For each line in the data below that holds "integration", return a copy.

· · · ·

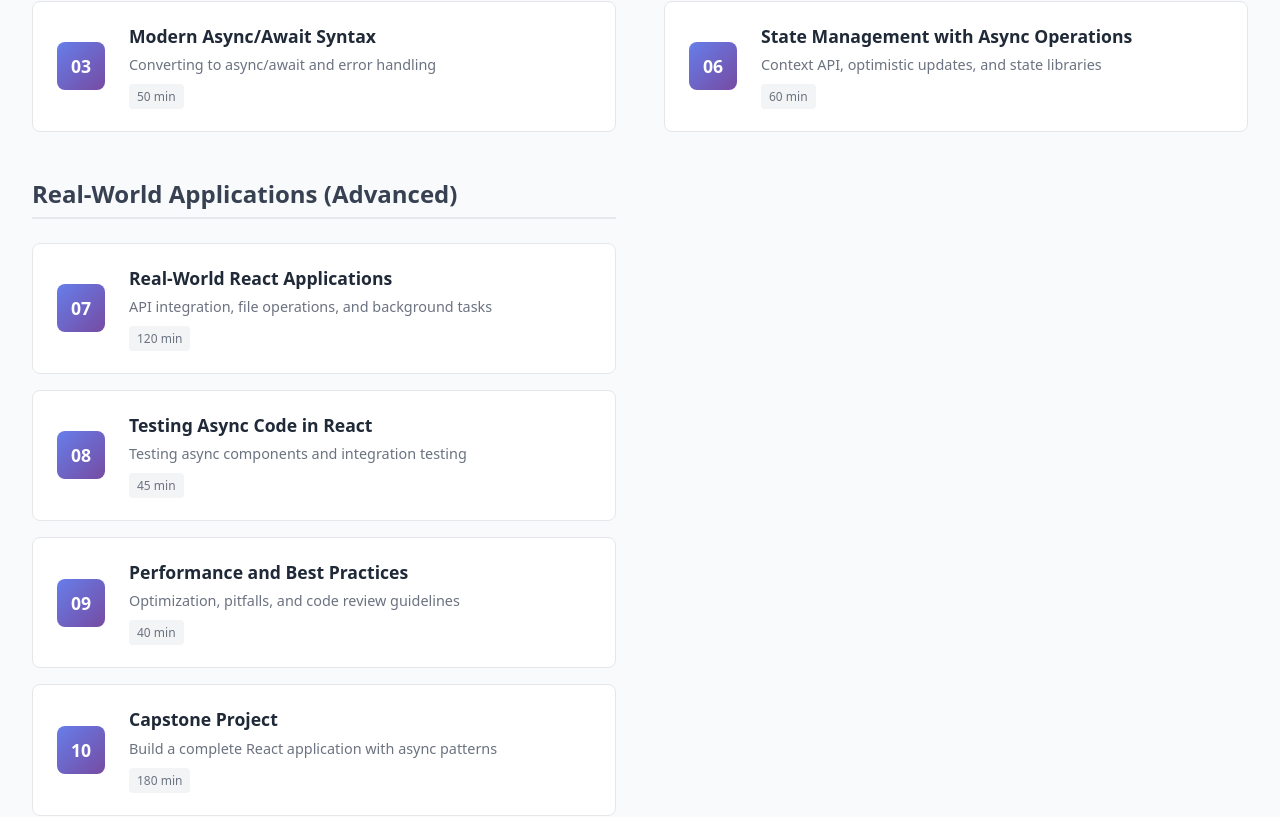
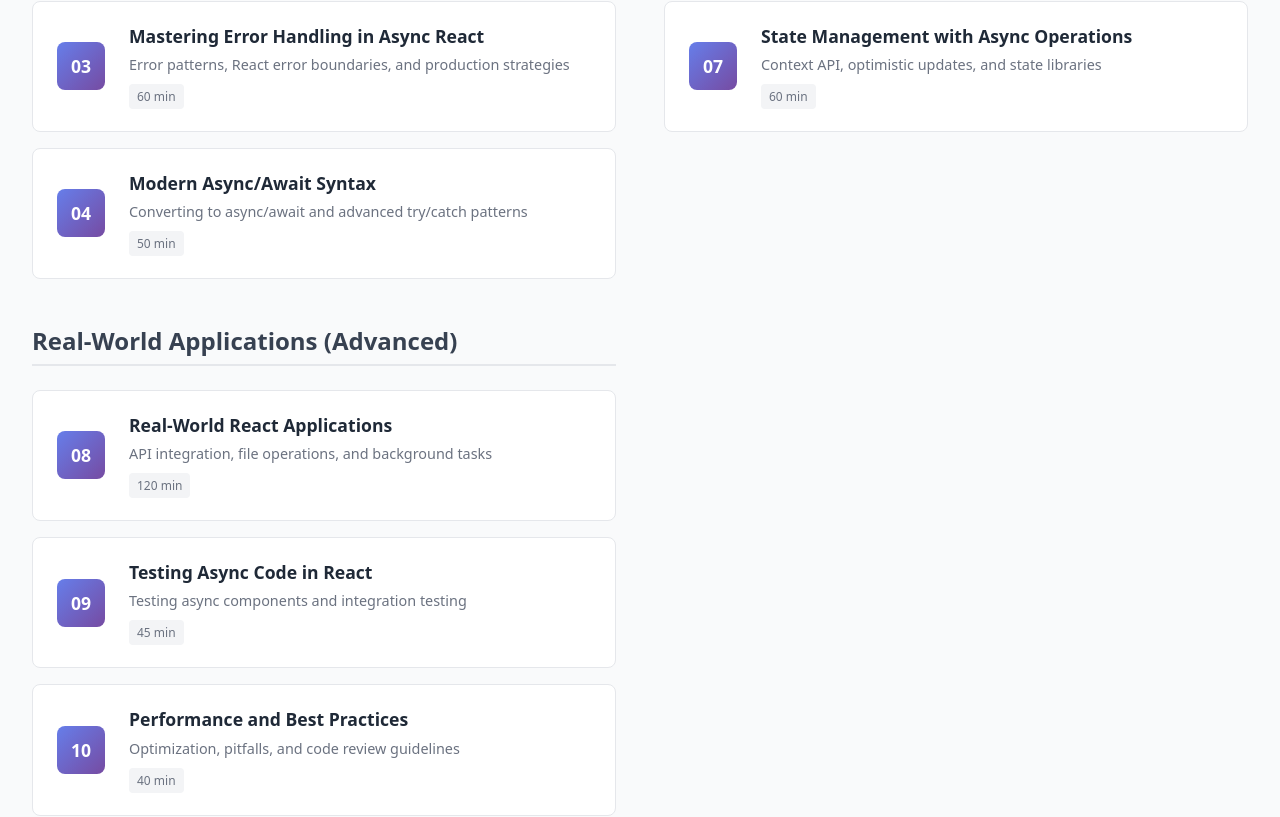
Before and after one commit to tugudush/promise, a React (Vite) app: page / in a window 1280 px wide. Shown: the part 1471-2288 px from the top of the page. Built offline with nearby package versions, Linux system fonts and the light colour scheme.

Commit message:
feat: update lesson plan and home page to include error handling strategies and adjust chapter numbering

```diff
--- a/src/pages/homePage/HomePage.tsx
+++ b/src/pages/homePage/HomePage.tsx
@@ -90,8 +90,16 @@ function HomePage() {
               <ChapterLink to='/chapter/3'>
                 <ChapterNumber>03</ChapterNumber>
                 <div>
+                  <h4>Mastering Error Handling in Async React</h4>
+                  <p>Error patterns, React error boundaries, and production strategies</p>
+                  <Duration>60 min</Duration>
+                </div>
+              </ChapterLink>
+              <ChapterLink to='/chapter/4'>
+                <ChapterNumber>04</ChapterNumber>
+                <div>
                   <h4>Modern Async/Await Syntax</h4>
-                  <p>Converting to async/await and error handling</p>
+                  <p>Converting to async/await and advanced try/catch patterns</p>
                   <Duration>50 min</Duration>
                 </div>
               </ChapterLink>
@@ -101,8 +109,8 @@ function HomePage() {
           <ChapterGroup>
             <h3>Advanced Patterns (Intermediate)</h3>
             <Chapters>
-              <ChapterLink to='/chapter/4'>
-                <ChapterNumber>04</ChapterNumber>
+              <ChapterLink to='/chapter/5'>
+                <ChapterNumber>05</ChapterNumber>
                 <div>
                   <h4>Advanced Promise Patterns</h4>
                   <p>
@@ -111,16 +119,16 @@ function HomePage() {
                   <Duration>75 min</Duration>
                 </div>
               </ChapterLink>
-              <ChapterLink to='/chapter/5'>
-                <ChapterNumber>05</ChapterNumber>
+              <ChapterLink to='/chapter/6'>
+                <ChapterNumber>06</ChapterNumber>
                 <div>
                   <h4>React Hooks and Async Patterns</h4>
                   <p>Custom hooks, useAsync, and complex async flows</p>
                   <Duration>90 min</Duration>
                 </div>
               </ChapterLink>
-              <ChapterLink to='/chapter/6'>
-                <ChapterNumber>06</ChapterNumber>
+              <ChapterLink to='/chapter/7'>
+                <ChapterNumber>07</ChapterNumber>
                 <div>
                   <h4>State Management with Async Operations</h4>
                   <p>Context API, optimistic updates, and state libraries</p>
@@ -133,32 +141,32 @@ function HomePage() {
           <ChapterGroup>
             <h3>Real-World Applications (Advanced)</h3>
             <Chapters>
-              <ChapterLink to='/chapter/7'>
-                <ChapterNumber>07</ChapterNumber>
+              <ChapterLink to='/chapter/8'>
+                <ChapterNumber>08</ChapterNumber>
                 <div>
                   <h4>Real-World React Applications</h4>
                   <p>API integration, file operations, and background tasks</p>
                   <Duration>120 min</Duration>
                 </div>
               </ChapterLink>
-              <ChapterLink to='/chapter/8'>
-                <ChapterNumber>08</ChapterNumber>
+              <ChapterLink to='/chapter/9'>
+                <ChapterNumber>09</ChapterNumber>
                 <div>
                   <h4>Testing Async Code in React</h4>
                   <p>Testing async components and integration testing</p>
                   <Duration>45 min</Duration>
                 </div>
               </ChapterLink>
-              <ChapterLink to='/chapter/9'>
-                <ChapterNumber>09</ChapterNumber>
+              <ChapterLink to='/chapter/10'>
+                <ChapterNumber>10</ChapterNumber>
                 <div>
                   <h4>Performance and Best Practices</h4>
                   <p>Optimization, pitfalls, and code review guidelines</p>
                   <Duration>40 min</Duration>
                 </div>
               </ChapterLink>
-              <ChapterLink to='/chapter/10'>
-                <ChapterNumber>10</ChapterNumber>
+              <ChapterLink to='/chapter/11'>
+                <ChapterNumber>11</ChapterNumber>
                 <div>
                   <h4>Capstone Project</h4>
                   <p>Build a complete React application with async patterns</p>
```
Also changed, not shown: 1 other file (tests, documents, lock files or other folders).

· · · ·

## [Answer to the exercise]
                   <p>API integration, file operations, and background tasks</p>
                   <p>Testing async components and integration testing</p>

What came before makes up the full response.